Now Available: Jadoo

January 4, 2013

John A. Keel died on July 3, 2009, but his works survive. With the permission of his estate, we have just reprinted his first book, JADOO, which appeared in 1957. Whether or not it is “the greatest book ever written on the black magic of the Orient,” as it’s been called, we can say for certain that there will never again be another book like it. Jadoo, a Hindi word meaning “Black Magic,” captures a world that is now lost to us—the strange, dark, mysterious world that was once called the “Orient.” It is the story of a real-life Indiana Jones of the 1950s named John Keel, who went on to write The Mothman Prophecies, which was made into a movie starring Richard Gere in 2002. This revised edition of JADOO contains material that the original publisher deleted from the book, specifically a warm and melancholy chapter on Keel’s love life in Egypt.

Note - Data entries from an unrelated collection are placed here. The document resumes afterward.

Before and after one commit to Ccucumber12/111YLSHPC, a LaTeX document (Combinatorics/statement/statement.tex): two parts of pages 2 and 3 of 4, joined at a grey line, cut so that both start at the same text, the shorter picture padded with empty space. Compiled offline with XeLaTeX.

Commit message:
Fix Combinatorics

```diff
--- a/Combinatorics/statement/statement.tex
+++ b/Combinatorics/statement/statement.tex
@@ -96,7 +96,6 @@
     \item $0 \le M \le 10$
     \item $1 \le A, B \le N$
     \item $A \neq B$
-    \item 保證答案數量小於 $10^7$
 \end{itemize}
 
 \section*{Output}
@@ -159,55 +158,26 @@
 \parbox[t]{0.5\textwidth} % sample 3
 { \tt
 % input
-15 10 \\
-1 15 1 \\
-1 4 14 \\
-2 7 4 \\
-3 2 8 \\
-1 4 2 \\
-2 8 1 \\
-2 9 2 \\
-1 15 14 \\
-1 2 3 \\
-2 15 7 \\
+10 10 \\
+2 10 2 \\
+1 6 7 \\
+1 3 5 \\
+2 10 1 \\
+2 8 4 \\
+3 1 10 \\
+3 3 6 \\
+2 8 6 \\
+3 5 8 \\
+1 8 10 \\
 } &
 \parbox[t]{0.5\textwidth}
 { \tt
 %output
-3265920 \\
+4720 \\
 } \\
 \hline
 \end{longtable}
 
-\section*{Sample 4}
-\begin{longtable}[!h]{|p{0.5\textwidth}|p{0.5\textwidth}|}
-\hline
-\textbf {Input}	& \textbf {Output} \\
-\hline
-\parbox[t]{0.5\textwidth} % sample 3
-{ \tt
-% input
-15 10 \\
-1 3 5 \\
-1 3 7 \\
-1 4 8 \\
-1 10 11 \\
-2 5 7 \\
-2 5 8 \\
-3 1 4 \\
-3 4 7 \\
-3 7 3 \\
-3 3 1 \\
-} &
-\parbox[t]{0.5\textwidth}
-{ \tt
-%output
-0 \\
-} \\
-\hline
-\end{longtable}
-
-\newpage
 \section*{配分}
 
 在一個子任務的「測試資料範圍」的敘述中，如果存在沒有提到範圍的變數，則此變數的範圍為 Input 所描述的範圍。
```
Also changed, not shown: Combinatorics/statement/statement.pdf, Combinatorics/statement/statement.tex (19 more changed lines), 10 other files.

In this new edition you will also find a review of the book written by Keel himself under a pseudonym, a few photographs from his files, a sample of his travel notes, and a proposal for a follow-up book to JADOO. If you read the book long, long ago, it’s time to read it again. The book has aged very, very well.